What to work on:
Only the lines holding the word "Thresholds" are wanted; copy each of them from the listing.
Data extract section start
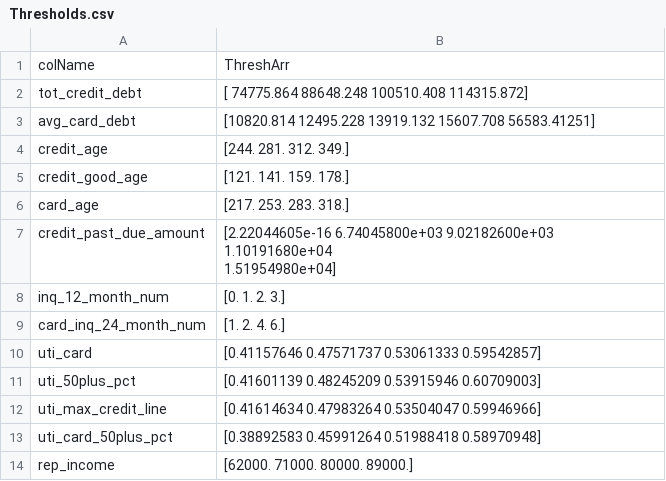
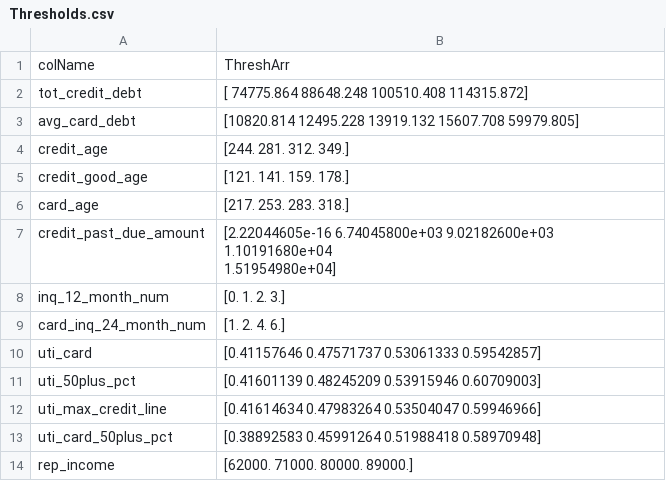
Before and after one commit to KushajveerSingh/ds_cup, a CSV file: data_orig/Thresholds.csv, drawn as a sheet.

```diff
--- a/data_orig/Thresholds.csv
+++ b/data_orig/Thresholds.csv
@@ -2,3 +2,3 @@ colName,ThreshArr
 tot_credit_debt,[ 74775.864  88648.248 100510.408 114315.872]
-avg_card_debt,[10820.814   12495.228   13919.132   15607.708   56583.41251]
+avg_card_debt,[10820.814 12495.228 13919.132 15607.708 59979.805]
 credit_age,[244. 281. 312. 349.]
```
Also changed, not shown: 1 other file.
Data extract section end
Answer to this problem:
Before and after one commit to KushajveerSingh/ds_cup, a CSV file: data_orig/Thresholds.csv, drawn as a sheet.
--- a/data_orig/Thresholds.csv
+++ b/data_orig/Thresholds.csv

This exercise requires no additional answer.